**Exercise prompt**. Print every record below exactly, minus the pictures.

(Modification records)

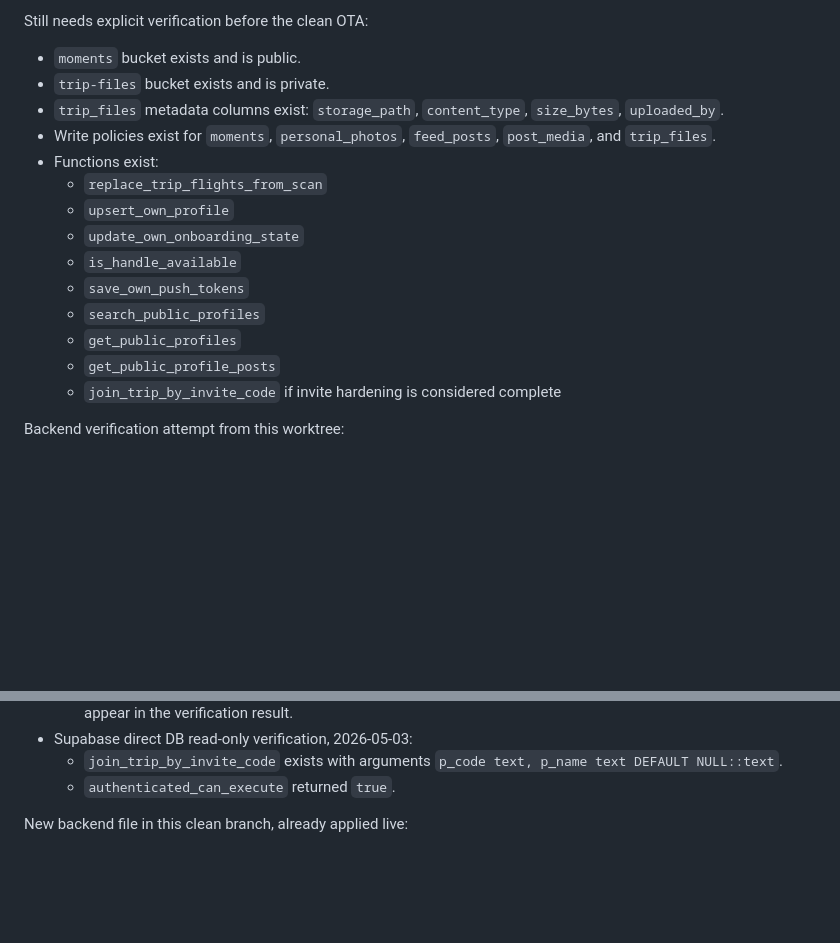
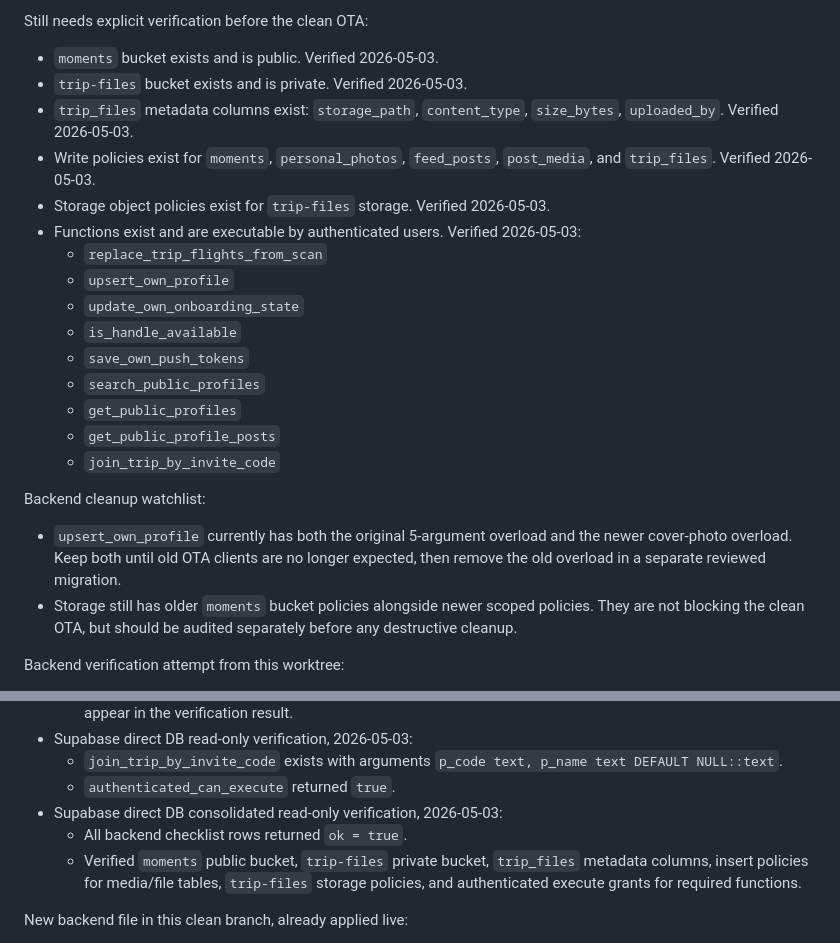
Before and after one commit to peterkgumapac-dotcom/afterstay-travel, a Markdown page: docs/cleanup/2026-05-03-reconciliation-ledger.md, 2 parts joined by grey strips. Drawn GitHub-style; blank space fills up the shorter version.

Commit message:
Record backend verification pass

```diff
--- a/docs/cleanup/2026-05-03-reconciliation-ledger.md
+++ b/docs/cleanup/2026-05-03-reconciliation-ledger.md
@@ -107,11 +107,12 @@ Known user-applied migrations from this session:
 
 Still needs explicit verification before the clean OTA:
 
-- `moments` bucket exists and is public.
-- `trip-files` bucket exists and is private.
-- `trip_files` metadata columns exist: `storage_path`, `content_type`, `size_bytes`, `uploaded_by`.
-- Write policies exist for `moments`, `personal_photos`, `feed_posts`, `post_media`, and `trip_files`.
-- Functions exist:
+- `moments` bucket exists and is public. Verified 2026-05-03.
+- `trip-files` bucket exists and is private. Verified 2026-05-03.
+- `trip_files` metadata columns exist: `storage_path`, `content_type`, `size_bytes`, `uploaded_by`. Verified 2026-05-03.
+- Write policies exist for `moments`, `personal_photos`, `feed_posts`, `post_media`, and `trip_files`. Verified 2026-05-03.
+- Storage object policies exist for `trip-files` storage. Verified 2026-05-03.
+- Functions exist and are executable by authenticated users. Verified 2026-05-03:
   - `replace_trip_flights_from_scan`
   - `upsert_own_profile`
   - `update_own_onboarding_state`
@@ -120,7 +121,12 @@ Still needs explicit verification before the clean OTA:
   - `search_public_profiles`
   - `get_public_profiles`
   - `get_public_profile_posts`
-  - `join_trip_by_invite_code` if invite hardening is considered complete
+  - `join_trip_by_invite_code`
+
+Backend cleanup watchlist:
+
+- `upsert_own_profile` currently has both the original 5-argument overload and the newer cover-photo overload. Keep both until old OTA clients are no longer expected, then remove the old overload in a separate reviewed migration.
+- Storage still has older `moments` bucket policies alongside newer scoped policies. They are not blocking the clean OTA, but should be audited separately before any destructive cleanup.
 
 Backend verification attempt from this worktree:
 
@@ -139,6 +145,9 @@ Backend verification attempt from this worktree:
 - Supabase direct DB read-only verification, 2026-05-03:
   - `join_trip_by_invite_code` exists with arguments `p_code text, p_name text DEFAULT NULL::text`.
   - `authenticated_can_execute` returned `true`.
+- Supabase direct DB consolidated read-only verification, 2026-05-03:
+  - All backend checklist rows returned `ok = true`.
+  - Verified `moments` public bucket, `trip-files` private bucket, `trip_files` metadata columns, insert policies for media/file tables, `trip-files` storage policies, and authenticated execute grants for required functions.
 
 New backend file in this clean branch, already applied live:
 
```
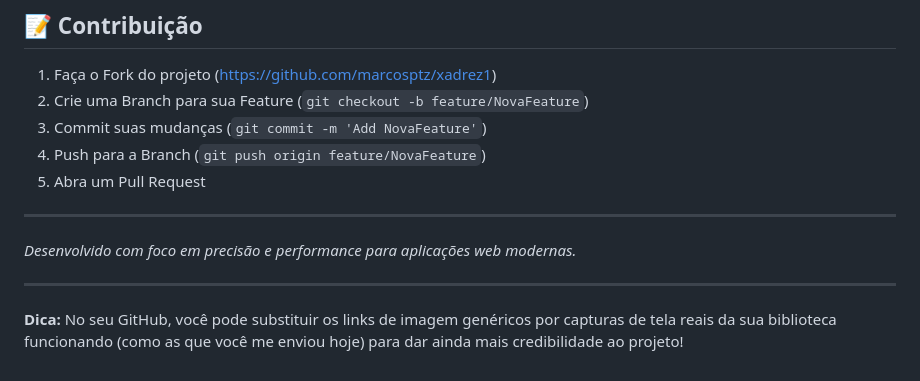
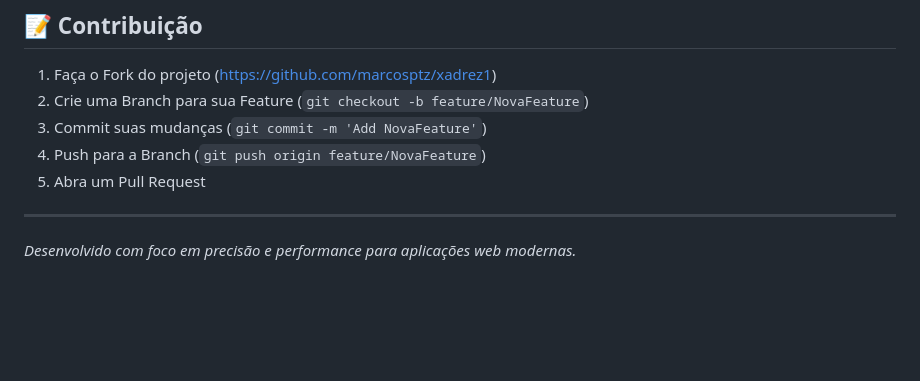
Before and after one commit to marcosptz/xadrez1, a Markdown page: README.md, the part around the change. Rendered like a GitHub page; blank space fills up the shorter version.

Commit message:
Update README with new features and usage instructions

```diff
--- a/README.md
+++ b/README.md
@@ -111,7 +111,3 @@ doc.optimizedPrint('Relatório Pesado');
 ---
 
 *Desenvolvido com foco em precisão e performance para aplicações web modernas.*
-
----
-
-**Dica:** No seu GitHub, você pode substituir os links de imagem genéricos por capturas de tela reais da sua biblioteca funcionando (como as que você me enviou hoje) para dar ainda mais credibilidade ao projeto!
```
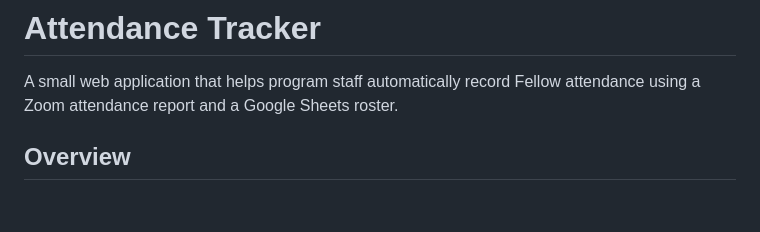
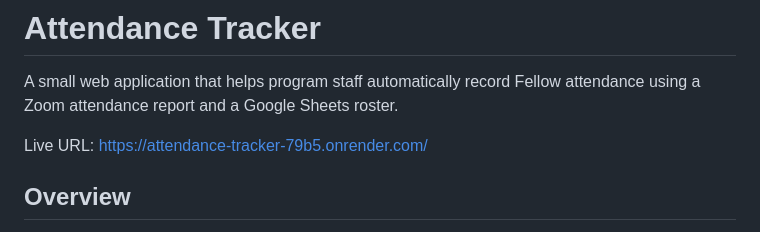
Before and after one commit to shakalee14/attendance-tracker, a Markdown page: README.md, the part around the change. GitHub-like rendering; blank space fills up the shorter version.

Commit message:
adds live url

```diff
--- a/README.md
+++ b/README.md
@@ -1,6 +1,8 @@
 # Attendance Tracker
 
 A small web application that helps program staff automatically record Fellow attendance using a Zoom attendance report and a Google Sheets roster.
+
+Live URL: https://attendance-tracker-79b5.onrender.com/
 
 ## Overview
 
```
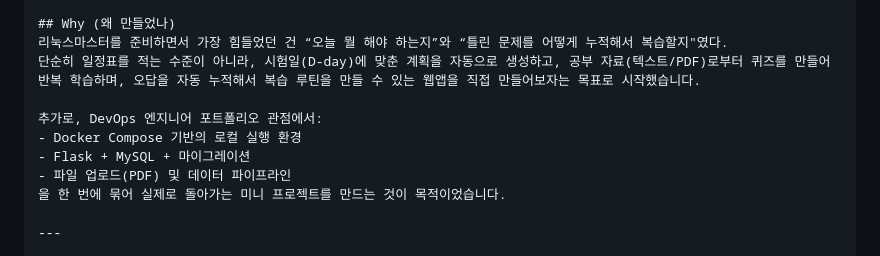
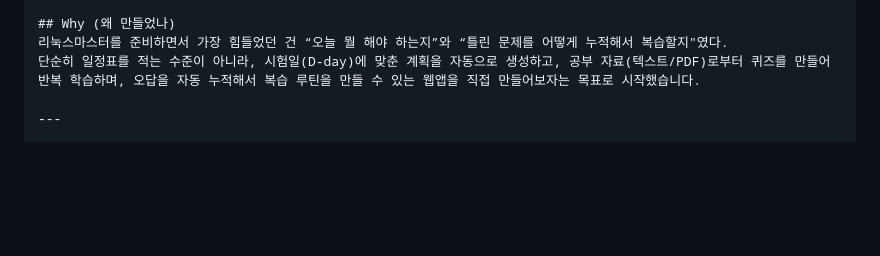
Before and after one commit to 13Dongho123/how-to-study, a Markdown page: README.md, the part around the change. Drawn GitHub-style; blank space fills up the shorter version.

```diff
--- a/README.md
+++ b/README.md
@@ -15,12 +15,6 @@ Flask + MySQL 8 기반 D-day 학습계획/AI 퀴즈/오답복습 웹앱입니다
 ## Why (왜 만들었나)
 리눅스마스터를 준비하면서 가장 힘들었던 건 “오늘 뭘 해야 하는지”와 “틀린 문제를 어떻게 누적해서 복습할지"였다.
 단순히 일정표를 적는 수준이 아니라, 시험일(D-day)에 맞춘 계획을 자동으로 생성하고, 공부 자료(텍스트/PDF)로부터 퀴즈를 만들어 반복 학습하며, 오답을 자동 누적해서 복습 루틴을 만들 수 있는 웹앱을 직접 만들어보자는 목표로 시작했습니다.
-
-추가로, DevOps 엔지니어 포트폴리오 관점에서:
-- Docker Compose 기반의 로컬 실행 환경
-- Flask + MySQL + 마이그레이션
-- 파일 업로드(PDF) 및 데이터 파이프라인
-을 한 번에 묶어 실제로 돌아가는 미니 프로젝트를 만드는 것이 목적이었습니다.
 
 ---
 
```
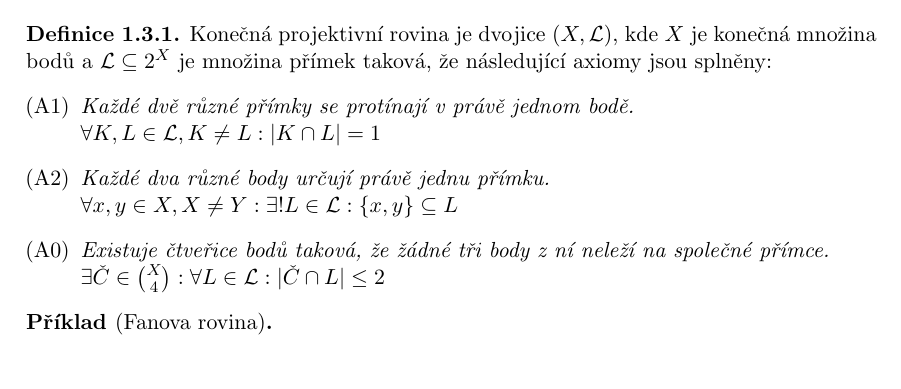
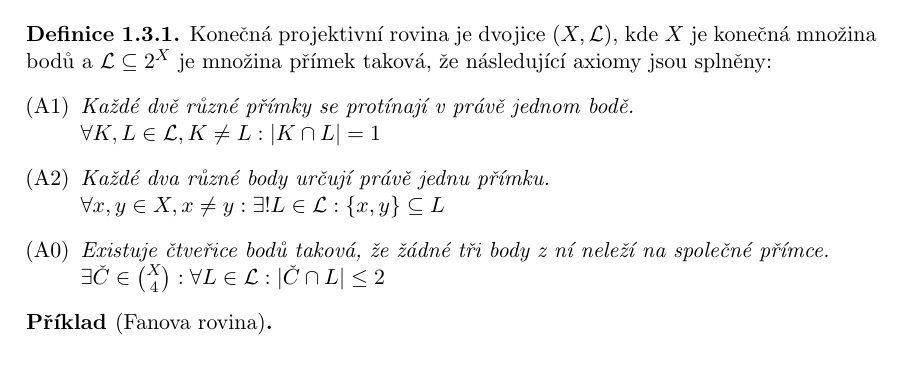
Before and after one commit to petrmanek/cs-notes, a LaTeX book (poznamky.tex, which reads kombagra/3roviny.tex): part of page 10 of 35, cut so that both start at the same text. Compiled offline with pdfLaTeX.

Commit message:
Fixed lower/upper-case inconsistency of x, y.

```diff
--- a/kombagra/3roviny.tex
+++ b/kombagra/3roviny.tex
@@ -7,7 +7,7 @@
     \\$\forall K,L\in\mathcal{L},K\neq L : |K\cap L|=1$
     \item[(A2)]
     \textit{Každé dva různé body určují právě jednu přímku.}
-    \\$\forall x,y\in X,X\neq Y : \exists! L\in\mathcal{L} : \{x, y\}\subseteq L$
+    \\$\forall x,y\in X,x\neq y : \exists! L\in\mathcal{L} : \{x, y\}\subseteq L$
     \item[(A0)]
     \textit{Existuje čtveřice bodů taková, že žádné tři body z ní neleží na společné přímce.}
     \\$\exists Č\in\binom{X}{4}:\forall L\in\mathcal{L}:|Č\cap L|\leq 2$
```
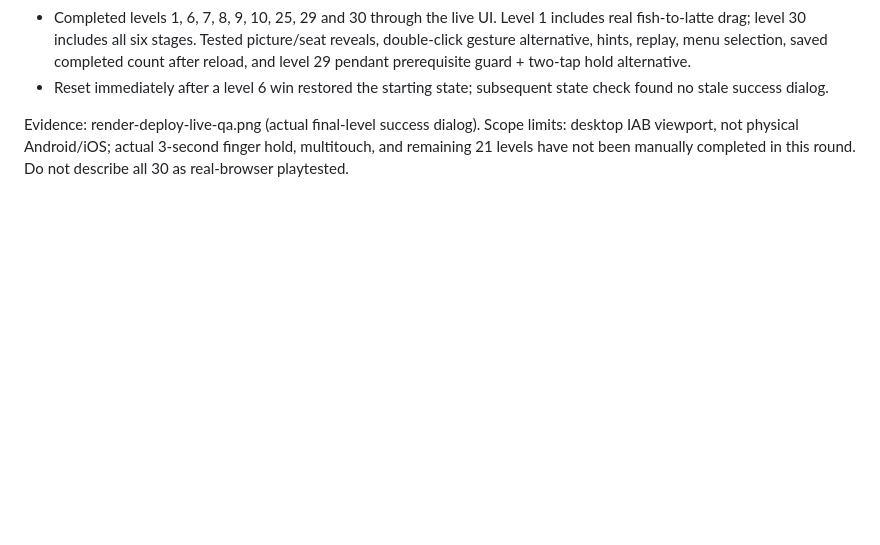
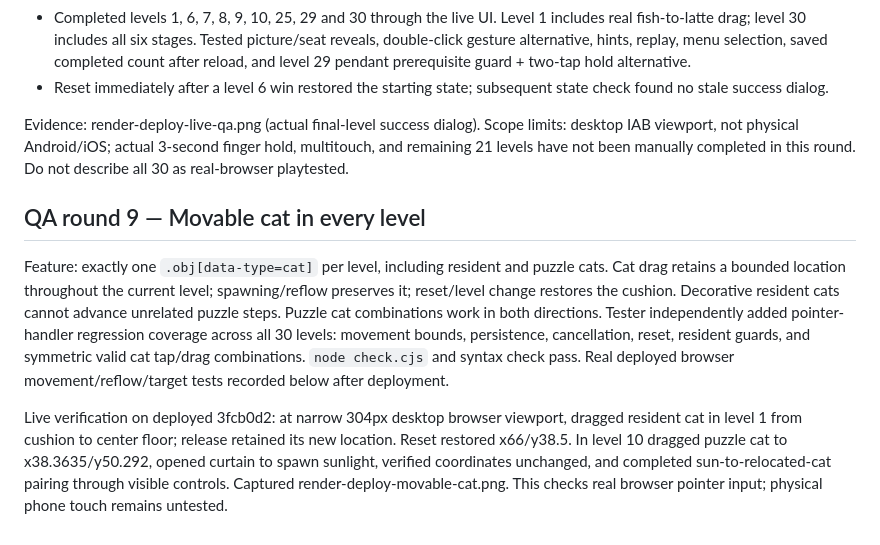
Before and after one commit to tanakornsukhom-code/puzzle-game, a Markdown page: QA-REPORT.md, the part around the change. Rendered like a GitHub page; blank space fills up the shorter version.

Commit message:
Record live draggable cat verification

```diff
--- a/QA-REPORT.md
+++ b/QA-REPORT.md
@@ -101,3 +101,9 @@ Deployed fix b82452e and retested the actual page:
 - Reset immediately after a level 6 win restored the starting state; subsequent state check found no stale success dialog.
 
 Evidence: render-deploy-live-qa.png (actual final-level success dialog). Scope limits: desktop IAB viewport, not physical Android/iOS; actual 3-second finger hold, multitouch, and remaining 21 levels have not been manually completed in this round. Do not describe all 30 as real-browser playtested.
+
+## QA round 9 — Movable cat in every level
+Feature: exactly one `.obj[data-type=cat]` per level, including resident and puzzle cats. Cat drag retains a bounded location throughout the current level; spawning/reflow preserves it; reset/level change restores the cushion. Decorative resident cats cannot advance unrelated puzzle steps. Puzzle cat combinations work in both directions.
+Tester independently added pointer-handler regression coverage across all 30 levels: movement bounds, persistence, cancellation, reset, resident guards, and symmetric valid cat tap/drag combinations. `node check.cjs` and syntax check pass. Real deployed browser movement/reflow/target tests recorded below after deployment.
+
+Live verification on deployed 3fcb0d2: at narrow 304px desktop browser viewport, dragged resident cat in level 1 from cushion to center floor; release retained its new location. Reset restored x66/y38.5. In level 10 dragged puzzle cat to x38.3635/y50.292, opened curtain to spawn sunlight, verified coordinates unchanged, and completed sun-to-relocated-cat pairing through visible controls. Captured render-deploy-movable-cat.png. This checks real browser pointer input; physical phone touch remains untested.
```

**Answer section**.
Before and after one commit to peterkgumapac-dotcom/afterstay-travel, a Markdown page: docs/cleanup/2026-05-03-reconciliation-ledger.md, 2 parts joined by grey strips. Drawn GitHub-style; blank space fills up the shorter version.

Commit message:
Record backend verification pass

```diff
--- a/docs/cleanup/2026-05-03-reconciliation-ledger.md
+++ b/docs/cleanup/2026-05-03-reconciliation-ledger.md
@@ -107,11 +107,12 @@ Known user-applied migrations from this session:
 
 Still needs explicit verification before the clean OTA:
 
-- `moments` bucket exists and is public.
-- `trip-files` bucket exists and is private.
-- `trip_files` metadata columns exist: `storage_path`, `content_type`, `size_bytes`, `uploaded_by`.
-- Write policies exist for `moments`, `personal_photos`, `feed_posts`, `post_media`, and `trip_files`.
-- Functions exist:
+- `moments` bucket exists and is public. Verified 2026-05-03.
+- `trip-files` bucket exists and is private. Verified 2026-05-03.
+- `trip_files` metadata columns exist: `storage_path`, `content_type`, `size_bytes`, `uploaded_by`. Verified 2026-05-03.
+- Write policies exist for `moments`, `personal_photos`, `feed_posts`, `post_media`, and `trip_files`. Verified 2026-05-03.
+- Storage object policies exist for `trip-files` storage. Verified 2026-05-03.
+- Functions exist and are executable by authenticated users. Verified 2026-05-03:
   - `replace_trip_flights_from_scan`
   - `upsert_own_profile`
   - `update_own_onboarding_state`
@@ -120,7 +121,12 @@ Still needs explicit verification before the clean OTA:
   - `search_public_profiles`
   - `get_public_profiles`
   - `get_public_profile_posts`
-  - `join_trip_by_invite_code` if invite hardening is considered complete
+  - `join_trip_by_invite_code`
+
+Backend cleanup watchlist:
+
+- `upsert_own_profile` currently has both the original 5-argument overload and the newer cover-photo overload. Keep both until old OTA clients are no longer expected, then remove the old overload in a separate reviewed migration.
+- Storage still has older `moments` bucket policies alongside newer scoped policies. They are not blocking the clean OTA, but should be audited separately before any destructive cleanup.
 
 Backend verification attempt from this worktree:
 
@@ -139,6 +145,9 @@ Backend verification attempt from this worktree:
 - Supabase direct DB read-only verification, 2026-05-03:
   - `join_trip_by_invite_code` exists with arguments `p_code text, p_name text DEFAULT NULL::text`.
   - `authenticated_can_execute` returned `true`.
+- Supabase direct DB consolidated read-only verification, 2026-05-03:
+  - All backend checklist rows returned `ok = true`.
+  - Verified `moments` public bucket, `trip-files` private bucket, `trip_files` metadata columns, insert policies for media/file tables, `trip-files` storage policies, and authenticated execute grants for required functions.
 
 New backend file in this clean branch, already applied live:
 
```
Before and after one commit to marcosptz/xadrez1, a Markdown page: README.md, the part around the change. Rendered like a GitHub page; blank space fills up the shorter version.

Commit message:
Update README with new features and usage instructions

```diff
--- a/README.md
+++ b/README.md
@@ -111,7 +111,3 @@ doc.optimizedPrint('Relatório Pesado');
 ---
 
 *Desenvolvido com foco em precisão e performance para aplicações web modernas.*
-
----
-
-**Dica:** No seu GitHub, você pode substituir os links de imagem genéricos por capturas de tela reais da sua biblioteca funcionando (como as que você me enviou hoje) para dar ainda mais credibilidade ao projeto!
```
Before and after one commit to shakalee14/attendance-tracker, a Markdown page: README.md, the part around the change. GitHub-like rendering; blank space fills up the shorter version.

Commit message:
adds live url

```diff
--- a/README.md
+++ b/README.md
@@ -1,6 +1,8 @@
 # Attendance Tracker
 
 A small web application that helps program staff automatically record Fellow attendance using a Zoom attendance report and a Google Sheets roster.
+
+Live URL: https://attendance-tracker-79b5.onrender.com/
 
 ## Overview
 
```
Before and after one commit to 13Dongho123/how-to-study, a Markdown page: README.md, the part around the change. Drawn GitHub-style; blank space fills up the shorter version.

```diff
--- a/README.md
+++ b/README.md
@@ -15,12 +15,6 @@ Flask + MySQL 8 기반 D-day 학습계획/AI 퀴즈/오답복습 웹앱입니다
 ## Why (왜 만들었나)
 리눅스마스터를 준비하면서 가장 힘들었던 건 “오늘 뭘 해야 하는지”와 “틀린 문제를 어떻게 누적해서 복습할지"였다.
 단순히 일정표를 적는 수준이 아니라, 시험일(D-day)에 맞춘 계획을 자동으로 생성하고, 공부 자료(텍스트/PDF)로부터 퀴즈를 만들어 반복 학습하며, 오답을 자동 누적해서 복습 루틴을 만들 수 있는 웹앱을 직접 만들어보자는 목표로 시작했습니다.
-
-추가로, DevOps 엔지니어 포트폴리오 관점에서:
-- Docker Compose 기반의 로컬 실행 환경
-- Flask + MySQL + 마이그레이션
-- 파일 업로드(PDF) 및 데이터 파이프라인
-을 한 번에 묶어 실제로 돌아가는 미니 프로젝트를 만드는 것이 목적이었습니다.
 
 ---
 
```
Before and after one commit to petrmanek/cs-notes, a LaTeX book (poznamky.tex, which reads kombagra/3roviny.tex): part of page 10 of 35, cut so that both start at the same text. Compiled offline with pdfLaTeX.

Commit message:
Fixed lower/upper-case inconsistency of x, y.

```diff
--- a/kombagra/3roviny.tex
+++ b/kombagra/3roviny.tex
@@ -7,7 +7,7 @@
     \\$\forall K,L\in\mathcal{L},K\neq L : |K\cap L|=1$
     \item[(A2)]
     \textit{Každé dva různé body určují právě jednu přímku.}
-    \\$\forall x,y\in X,X\neq Y : \exists! L\in\mathcal{L} : \{x, y\}\subseteq L$
+    \\$\forall x,y\in X,x\neq y : \exists! L\in\mathcal{L} : \{x, y\}\subseteq L$
     \item[(A0)]
     \textit{Existuje čtveřice bodů taková, že žádné tři body z ní neleží na společné přímce.}
     \\$\exists Č\in\binom{X}{4}:\forall L\in\mathcal{L}:|Č\cap L|\leq 2$
```
Before and after one commit to tanakornsukhom-code/puzzle-game, a Markdown page: QA-REPORT.md, the part around the change. Rendered like a GitHub page; blank space fills up the shorter version.

Commit message:
Record live draggable cat verification

```diff
--- a/QA-REPORT.md
+++ b/QA-REPORT.md
@@ -101,3 +101,9 @@ Deployed fix b82452e and retested the actual page:
 - Reset immediately after a level 6 win restored the starting state; subsequent state check found no stale success dialog.
 
 Evidence: render-deploy-live-qa.png (actual final-level success dialog). Scope limits: desktop IAB viewport, not physical Android/iOS; actual 3-second finger hold, multitouch, and remaining 21 levels have not been manually completed in this round. Do not describe all 30 as real-browser playtested.
+
+## QA round 9 — Movable cat in every level
+Feature: exactly one `.obj[data-type=cat]` per level, including resident and puzzle cats. Cat drag retains a bounded location throughout the current level; spawning/reflow preserves it; reset/level change restores the cushion. Decorative resident cats cannot advance unrelated puzzle steps. Puzzle cat combinations work in both directions.
+Tester independently added pointer-handler regression coverage across all 30 levels: movement bounds, persistence, cancellation, reset, resident guards, and symmetric valid cat tap/drag combinations. `node check.cjs` and syntax check pass. Real deployed browser movement/reflow/target tests recorded below after deployment.
+
+Live verification on deployed 3fcb0d2: at narrow 304px desktop browser viewport, dragged resident cat in level 1 from cushion to center floor; release retained its new location. Reset restored x66/y38.5. In level 10 dragged puzzle cat to x38.3635/y50.292, opened curtain to spawn sunlight, verified coordinates unchanged, and completed sun-to-relocated-cat pairing through visible controls. Captured render-deploy-movable-cat.png. This checks real browser pointer input; physical phone touch remains untested.
```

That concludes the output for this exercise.